Wednesday, July 18, 2007
Napoleon Is In The House
There are worse places you could start your Tales of the Cocktail itinerary than The Napoleon House, the iconic saloon at the corner of Chartres and St. Louis streets. That's where I chose to attend my first official function of the week, to take in the David Wondrich-hosted history lesson about the famous tavern.
I arrived early and didn't wait for permission to order a Pimm's Cup, the NH's signature drink. Everyone there seemed to be waiting for the talk to begin, but no one was complaining, since it was a good place to wait. Soon enough, we were ushered upstairs, once the living quarters of the Impastato family, longtime owners of the building.
The gathering was a much more casual than I expected. TOTC invitees and paying guests milled about happily gabbing for a half hour or more. Finally, around 5:45, Wondrich took the floor, exuding a very personable charm.

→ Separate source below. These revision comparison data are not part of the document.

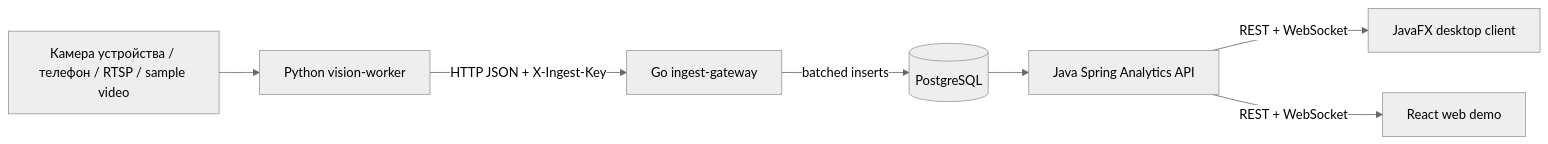
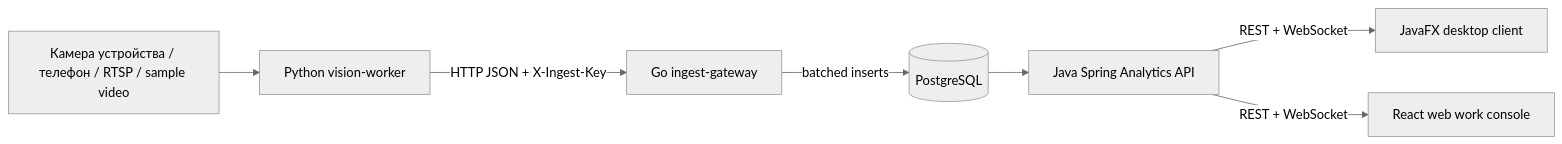
One commit to fakedesyncc/AudienceFlow changed the diagram in README.md. Above: the diagram before and after it, drawn with Mermaid (neutral theme). The commit also changed other lines of this file and 18 other files, not shown here.

Commit message:
feat(web): split demo and work consoles (#24)

````diff
--- a/README.md
+++ b/README.md
@@ -65,9 +69,9 @@
 ```mermaid
 flowchart LR
     Camera["Камера устройства / телефон / RTSP / sample video"] --> Worker["Python vision-worker"]
     Worker -->|"HTTP JSON + X-Ingest-Key"| Gateway["Go ingest-gateway"]
     Gateway -->|"batched inserts"| DB[(PostgreSQL)]
     DB --> API["Java Spring Analytics API"]
     API -->|"REST + WebSocket"| Desktop["JavaFX desktop client"]
-    API -->|"REST + WebSocket"| Web["React web demo"]
+    API -->|"REST + WebSocket"| Web["React web work console"]
 ```
````
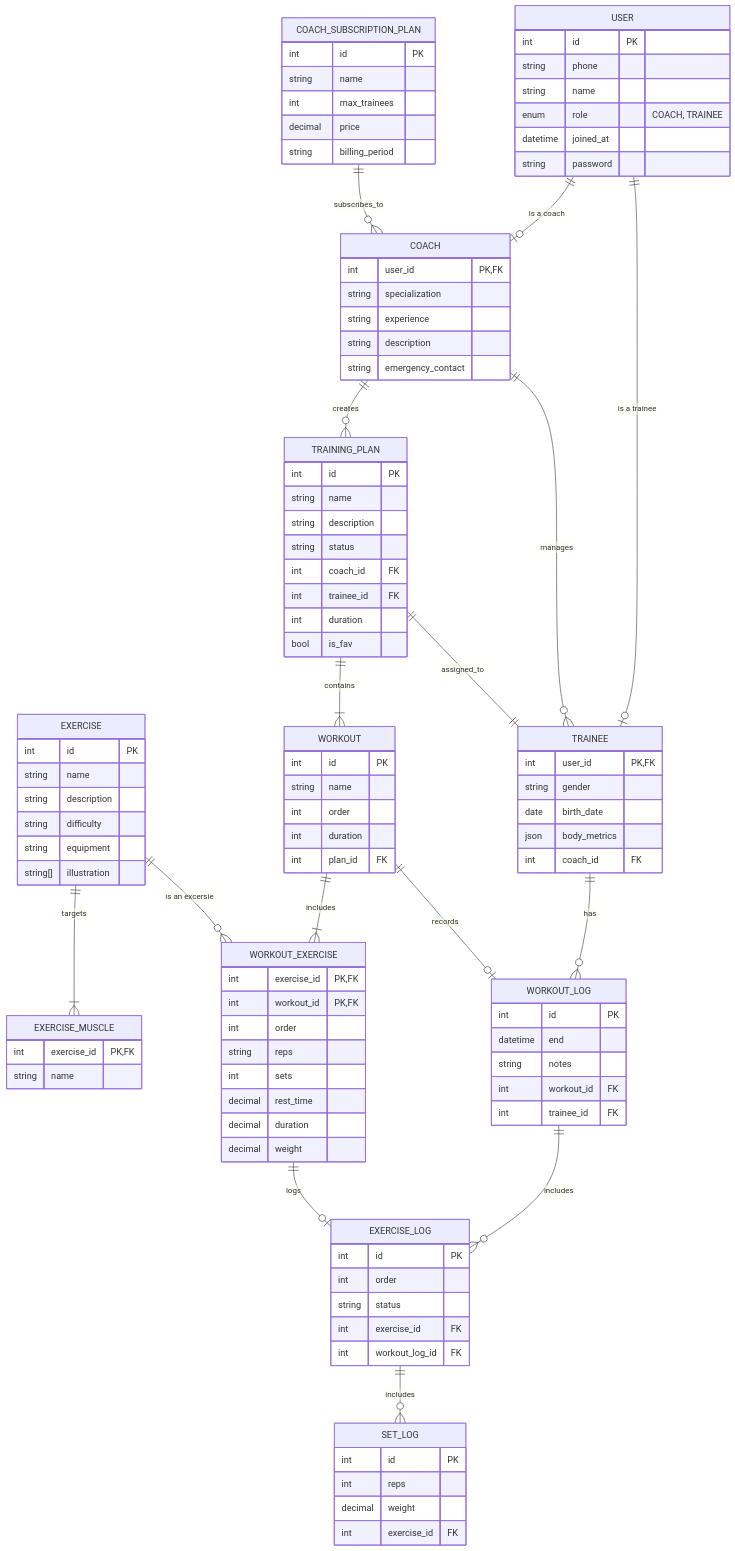
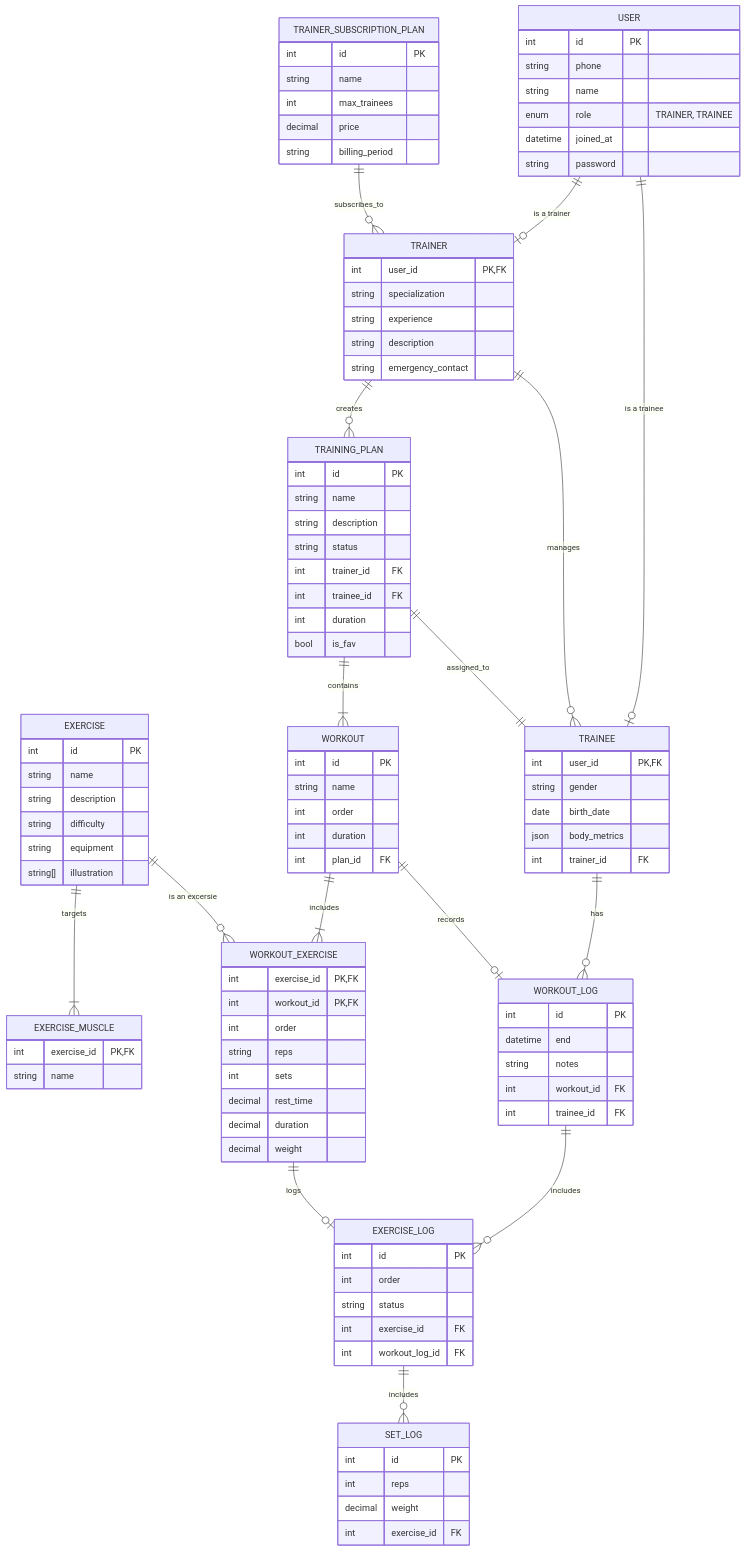
One commit to MontuWeb-Org/gym-backend changed the diagram in docs/schema.mmd. Above: the diagram before and after it, drawn with Mermaid. The commit also changed 11 other files, not shown here.

```diff
--- a/docs/schema.mmd
+++ b/docs/schema.mmd
@@ -1,120 +1,120 @@
 erDiagram
     USER {
         int id PK
         string phone
         string name
-        enum role "COACH, TRAINEE"
+        enum role "TRAINER, TRAINEE"
         datetime joined_at
         string password
     }
 
-    COACH {
+    TRAINER {
         int user_id PK, FK
         string specialization
         string experience
         string description
         string emergency_contact
     }
 
     TRAINEE {
         int user_id PK, FK
         string gender
         date birth_date
         json body_metrics
-        int coach_id FK 
+        int trainer_id FK 
     }
 
-    COACH_SUBSCRIPTION_PLAN {
+    TRAINER_SUBSCRIPTION_PLAN {
         int id PK
         string name
         int max_trainees
         decimal price
         string billing_period
     }
 
     EXERCISE {
         int id PK
         string name
         string description
         string difficulty
         string equipment
         string[] illustration
     }
 
     EXERCISE_MUSCLE {
         int exercise_id PK, FK 
         string name
     }
 
     TRAINING_PLAN {
         int id PK
         string name
         string description
         string status
-        int coach_id FK
+        int trainer_id FK
         int trainee_id FK
         int duration
         bool is_fav
     }
 
     WORKOUT {
         int id PK
         string name
         int order
         int duration
         int plan_id FK
     }
 
     WORKOUT_EXERCISE {
         int exercise_id PK, FK
         int workout_id PK, FK
         int order
         string reps
         int sets
         decimal rest_time
         decimal duration
         decimal weight 
     }
 
     WORKOUT_LOG {
         int id PK
         datetime end
         string notes
         int workout_id FK
         int trainee_id FK
     }
 
     EXERCISE_LOG {
         int id PK
         int order
         string status
         int exercise_id FK
         int workout_log_id FK
     }
 
     SET_LOG {
         int id PK
         int reps
         decimal weight
         int exercise_id FK
     }
 
-    USER ||--o| COACH : "is a coach"
+    USER ||--o| TRAINER : "is a trainer"
     USER ||--o| TRAINEE : "is a trainee"
  
-    COACH ||--o{ TRAINING_PLAN : creates
-    COACH ||--o{ TRAINEE : manages 
-    COACH_SUBSCRIPTION_PLAN ||--o{ COACH : subscribes_to
+    TRAINER ||--o{ TRAINING_PLAN : creates
+    TRAINER ||--o{ TRAINEE : manages 
+    TRAINER_SUBSCRIPTION_PLAN ||--o{ TRAINER : subscribes_to
     TRAINING_PLAN ||--|| TRAINEE : assigned_to
 
     
     TRAINING_PLAN ||--|{ WORKOUT : contains
     WORKOUT ||--|{ WORKOUT_EXERCISE : includes
     EXERCISE ||--o{  WORKOUT_EXERCISE : "is an excersie" 
     EXERCISE ||--|{ EXERCISE_MUSCLE : targets
 
     TRAINEE ||--o{ WORKOUT_LOG : "has" 
     WORKOUT ||--o| WORKOUT_LOG : records 
     WORKOUT_LOG ||--o{  EXERCISE_LOG : includes
     WORKOUT_EXERCISE ||--o| EXERCISE_LOG  : logs
     EXERCISE_LOG ||--o{ SET_LOG : includes
```
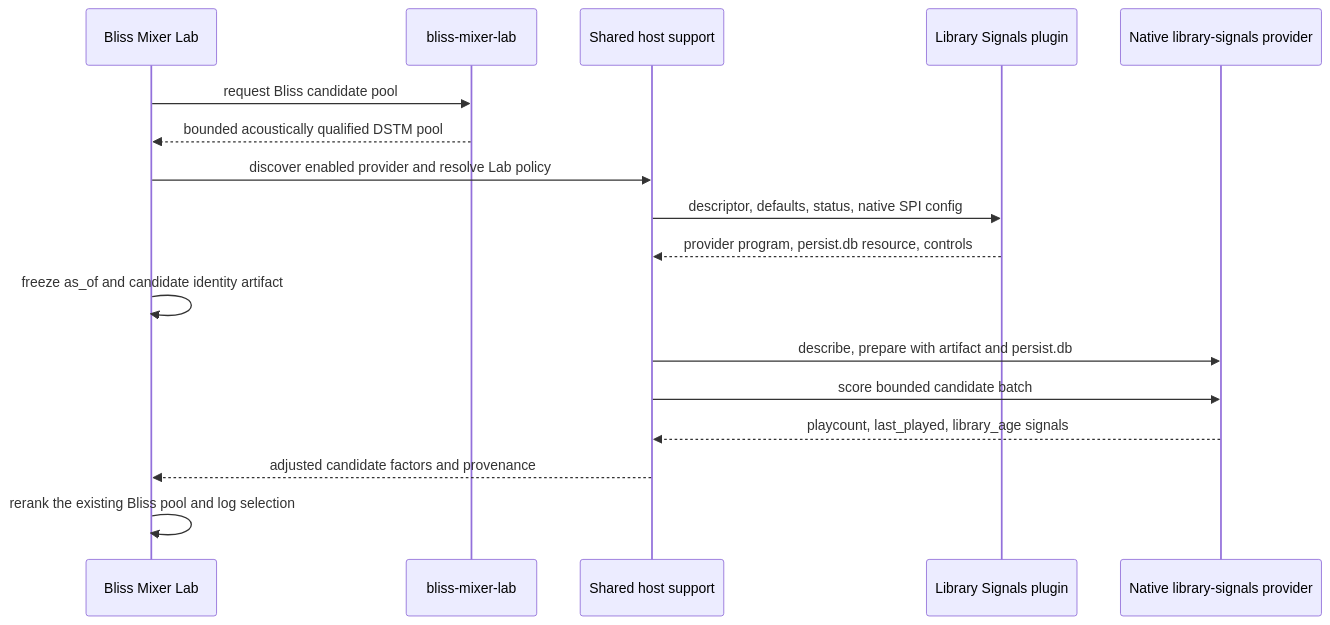
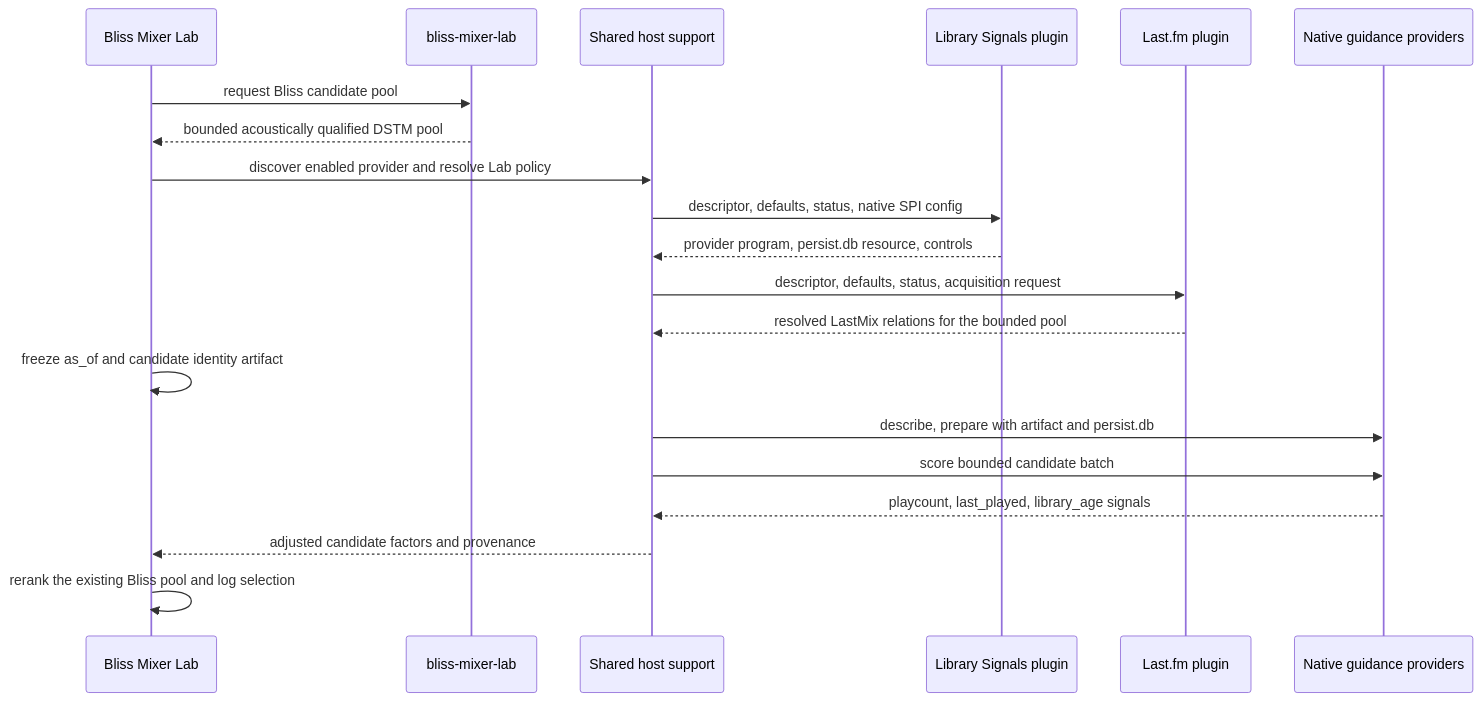
Before and after one commit to chrober/lms-blissmixer-lab: the diagram in GUIDANCE_PROVIDER_HOST_INTEGRATION.md, drawn with Mermaid. The commit also changed other lines of this file and 15 other files, not shown here.

````diff
--- a/GUIDANCE_PROVIDER_HOST_INTEGRATION.md
+++ b/GUIDANCE_PROVIDER_HOST_INTEGRATION.md
@@ -49,20 +50,23 @@
 ```mermaid
 sequenceDiagram
     participant L as Bliss Mixer Lab
     participant M as bliss-mixer-lab
     participant H as Shared host support
-    participant P as Library Signals plugin
-    participant R as Native library-signals provider
+    participant LS as Library Signals plugin
+    participant LF as Last.fm plugin
+    participant R as Native guidance providers
 
     L->>M: request Bliss candidate pool
     M-->>L: bounded acoustically qualified DSTM pool
     L->>H: discover enabled provider and resolve Lab policy
-    H->>P: descriptor, defaults, status, native SPI config
-    P-->>H: provider program, persist.db resource, controls
+    H->>LS: descriptor, defaults, status, native SPI config
+    LS-->>H: provider program, persist.db resource, controls
+    H->>LF: descriptor, defaults, status, acquisition request
+    LF-->>H: resolved LastMix relations for the bounded pool
     L->>L: freeze as_of and candidate identity artifact
     H->>R: describe, prepare with artifact and persist.db
     H->>R: score bounded candidate batch
     R-->>H: playcount, last_played, library_age signals
     H-->>L: adjusted candidate factors and provenance
     L->>L: rerank the existing Bliss pool and log selection
 ```
````
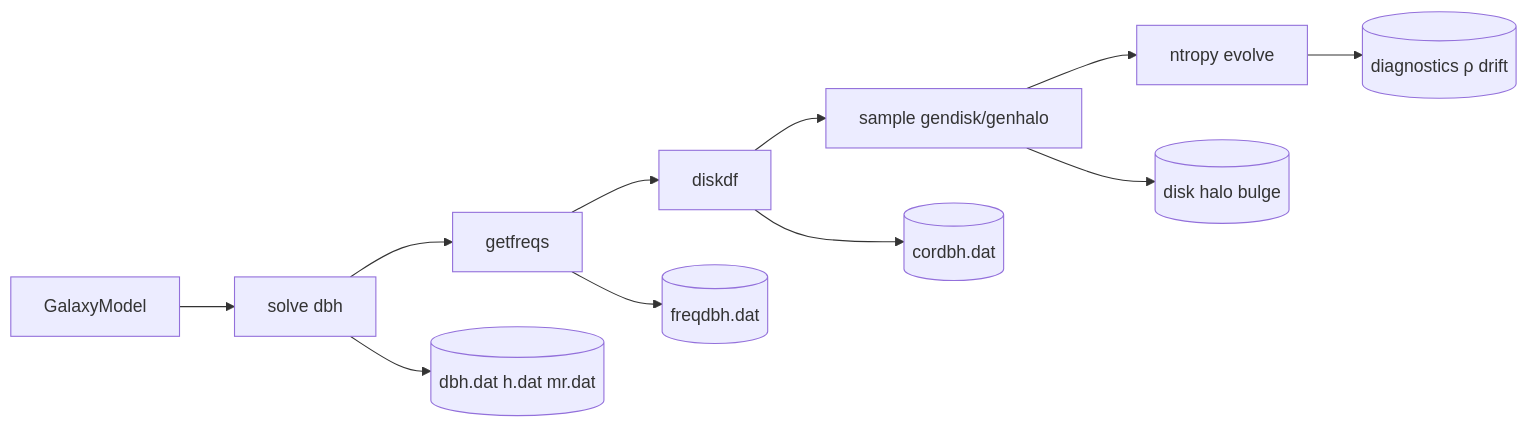
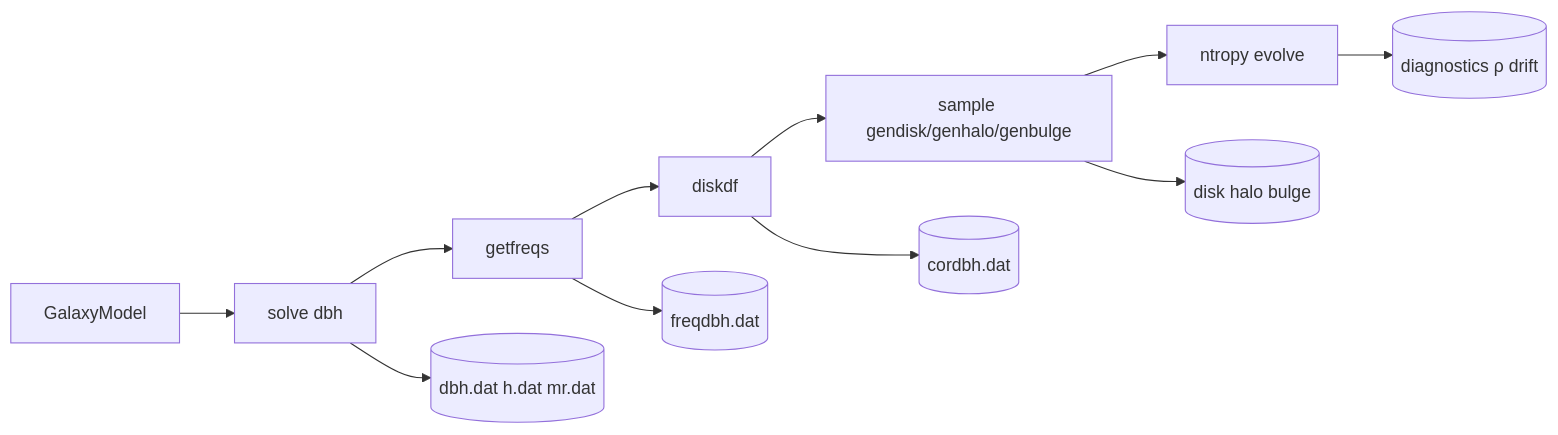
The diagram in docs/galacticsics_pipeline.md (bauerj4/PyGalactICS), drawn with Mermaid before and after one commit. The commit also changed other lines of this file and 21 other files, not shown here.

````diff
--- a/docs/galacticsics_pipeline.md
+++ b/docs/galacticsics_pipeline.md
@@ -19,14 +23,14 @@
 ```mermaid
 flowchart LR
     GM[GalaxyModel] --> DBH[solve dbh]
     DBH --> FREQ[getfreqs]
     FREQ --> DDF[diskdf]
-    DDF --> SAMP[sample gendisk/genhalo]
+    DDF --> SAMP[sample gendisk/genhalo/genbulge]
     SAMP --> NTP[ntropy evolve]
 
     DBH --> ART1[(dbh.dat h.dat mr.dat)]
     FREQ --> ART2[(freqdbh.dat)]
     DDF --> ART3[(cordbh.dat)]
     SAMP --> ART4[(disk halo bulge)]
     NTP --> ART5[(diagnostics ρ drift)]
 ```
````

He told how, a while back, Esquire asked him to put together his list of the top ten greatest bars. Napoleon House topped the tally. Reasons? "No TV," for one. Two: they make a few simple drinks very well, rather than a lot of complex drinks badly. He then rattled off a list of "Things I don't think about when I'm at the Napoleon House." Among the items: "Blackberries, i-pods, blogs, bloggers, celebutards, Lohans" and my favorite, "vodka."
Wondrich then introduced NH owner Sal Inpastato, a modest, moustachioed man, who related his family's long history with the address. We learned that his father was a religious man and this was one of the reasons he pushed the low-alcohol Pimm's Cup. It's a "conversational drink." The recipe for the renowned thirst-quencher was taken from the back label of an old bottle of Pimm's. "Probably Pimm's itself doesn't know the recipe now, because they stopped printing that label," he said.
The drink is the bar's most ordered refreshment. (Duh.) The second most popular? The Sazerac. (Also, duh.) Interestingly, he referred to a Sazerac as a conversational drink, too, even though you can can hammered a lot quicker on rye than you can on Pimm's.